[Stored data]
┄┄┄┄┄┄
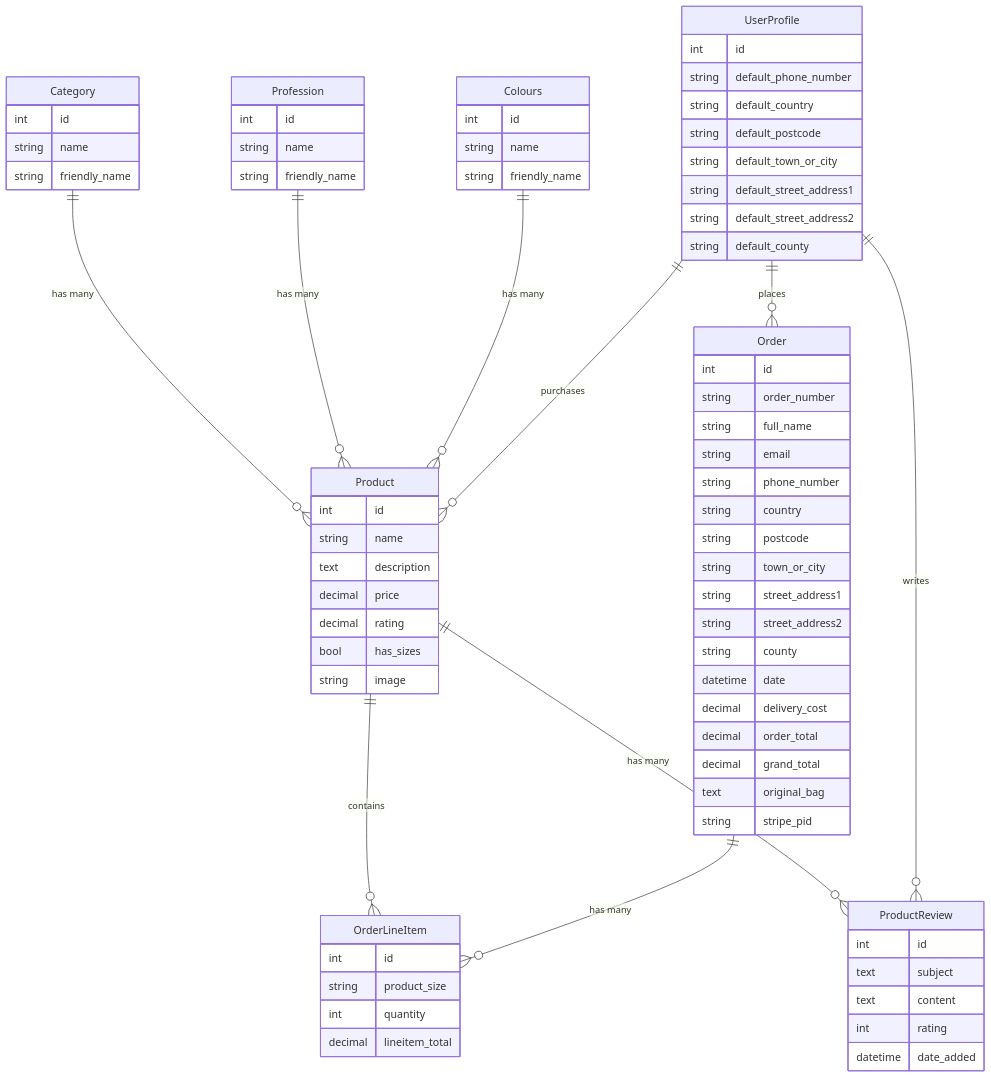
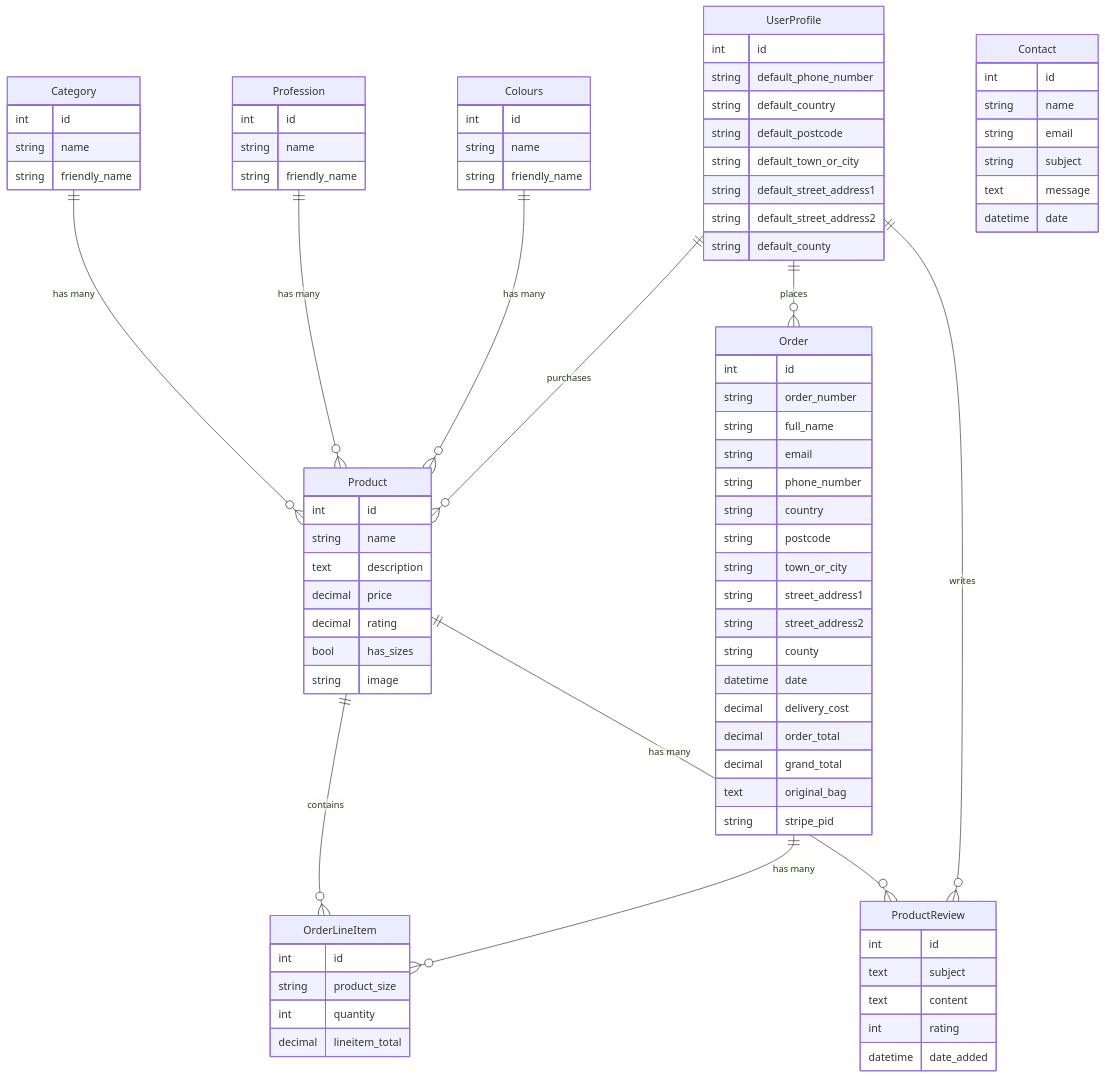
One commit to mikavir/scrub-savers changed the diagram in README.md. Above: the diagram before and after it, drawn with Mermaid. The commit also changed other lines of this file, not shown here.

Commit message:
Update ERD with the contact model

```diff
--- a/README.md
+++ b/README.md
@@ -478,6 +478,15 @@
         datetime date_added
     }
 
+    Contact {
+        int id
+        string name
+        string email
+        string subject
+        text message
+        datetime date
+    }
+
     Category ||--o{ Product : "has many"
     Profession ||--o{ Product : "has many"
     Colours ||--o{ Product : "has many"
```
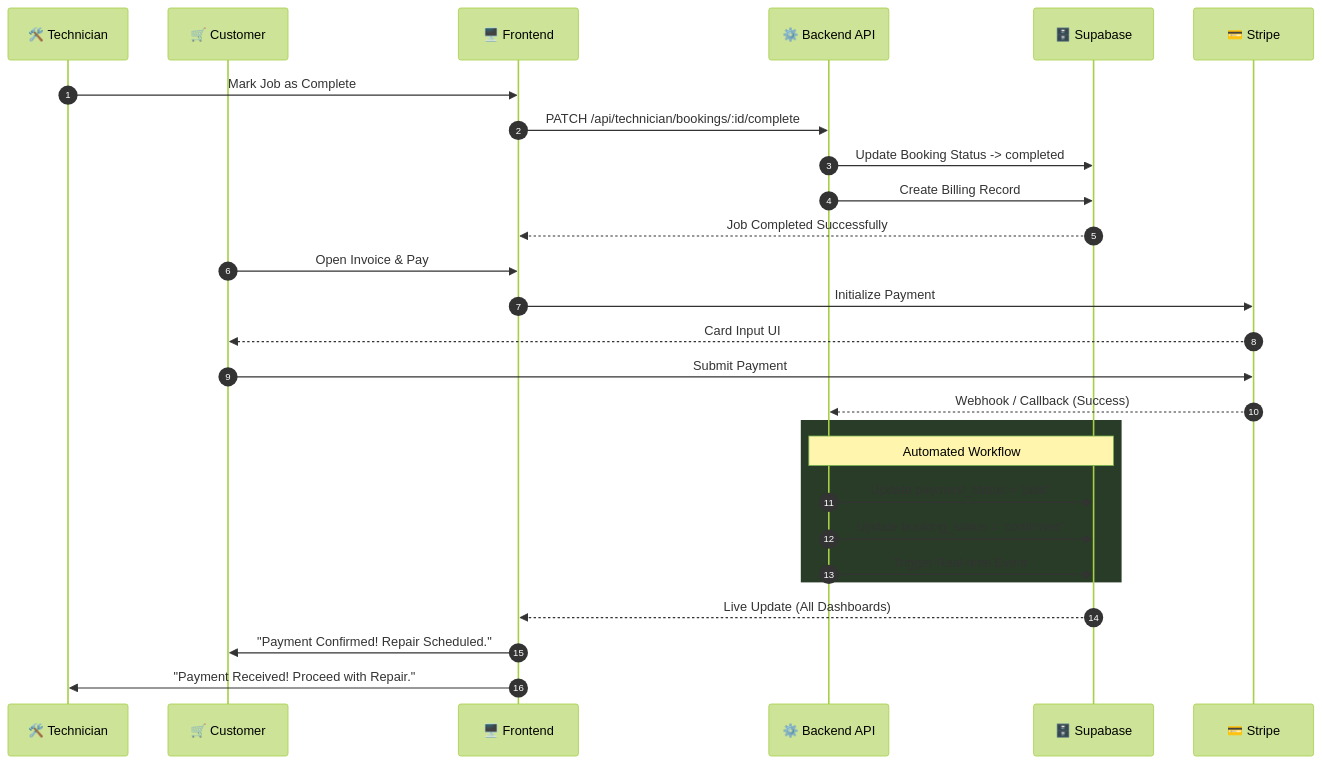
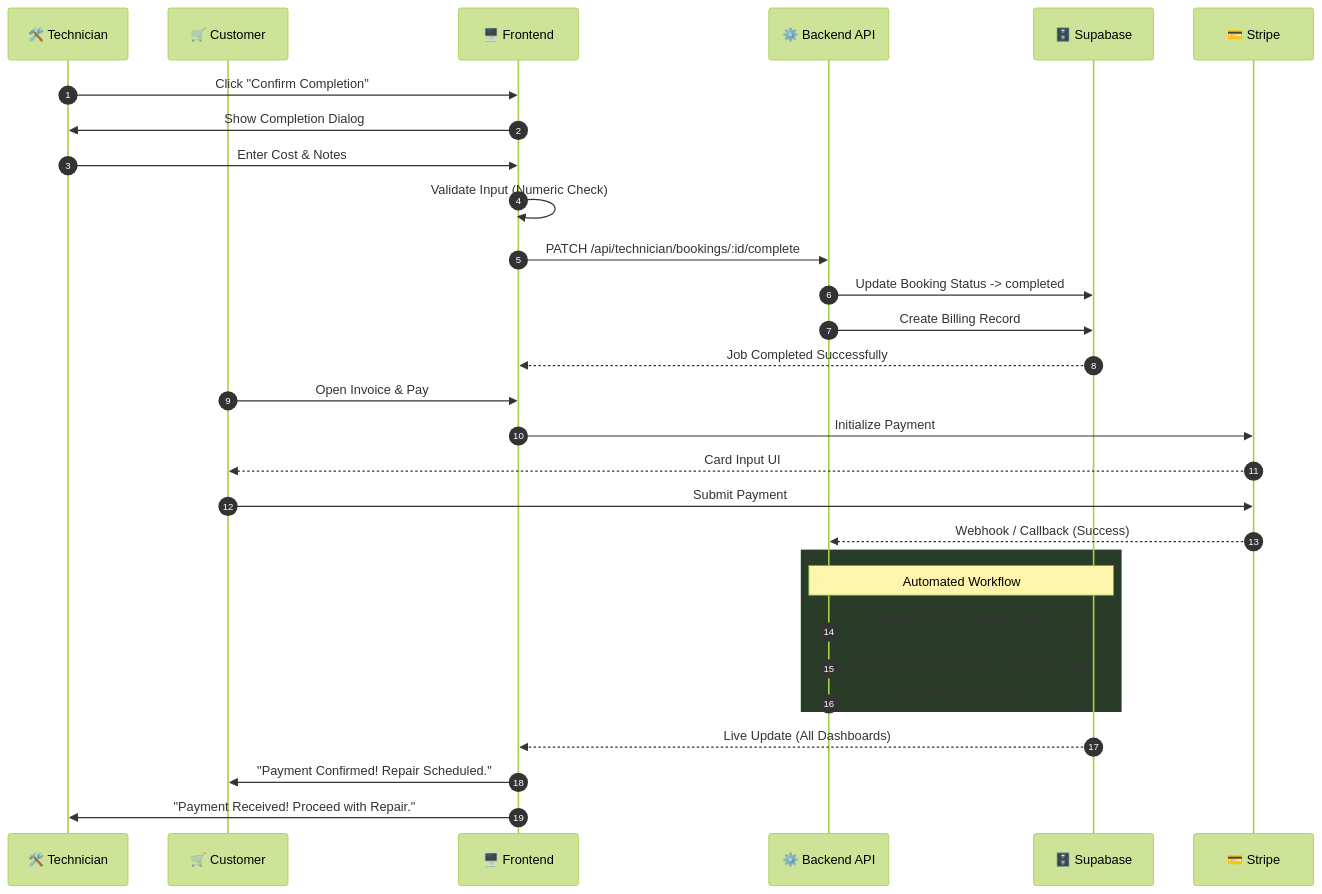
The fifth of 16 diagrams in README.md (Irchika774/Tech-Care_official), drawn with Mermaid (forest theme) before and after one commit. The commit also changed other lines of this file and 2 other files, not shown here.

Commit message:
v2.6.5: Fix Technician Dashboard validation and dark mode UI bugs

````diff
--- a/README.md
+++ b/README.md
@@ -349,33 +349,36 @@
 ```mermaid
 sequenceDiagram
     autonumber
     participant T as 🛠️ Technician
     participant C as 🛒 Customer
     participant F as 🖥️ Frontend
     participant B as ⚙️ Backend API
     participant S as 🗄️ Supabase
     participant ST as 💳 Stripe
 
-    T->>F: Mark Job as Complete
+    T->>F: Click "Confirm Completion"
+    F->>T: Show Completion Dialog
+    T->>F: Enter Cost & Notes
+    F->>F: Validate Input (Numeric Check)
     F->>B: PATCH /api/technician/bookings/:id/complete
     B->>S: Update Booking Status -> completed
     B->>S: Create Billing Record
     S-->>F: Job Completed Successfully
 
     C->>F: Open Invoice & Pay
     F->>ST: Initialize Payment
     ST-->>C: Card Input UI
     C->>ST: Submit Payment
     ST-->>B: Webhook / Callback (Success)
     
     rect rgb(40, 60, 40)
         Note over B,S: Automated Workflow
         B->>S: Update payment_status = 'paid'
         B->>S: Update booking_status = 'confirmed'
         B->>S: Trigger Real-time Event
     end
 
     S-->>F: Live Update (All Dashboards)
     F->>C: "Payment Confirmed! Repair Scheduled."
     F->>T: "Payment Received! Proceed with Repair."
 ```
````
┄┄┄┄┄┄
Lines containing the word "participant": copy every one of them from the records above.

- **Output of the task**
     participant T as 🛠️ Technician
     participant C as 🛒 Customer
     participant F as 🖥️ Frontend
     participant B as ⚙️ Backend API
     participant S as 🗄️ Supabase
     participant ST as 💳 Stripe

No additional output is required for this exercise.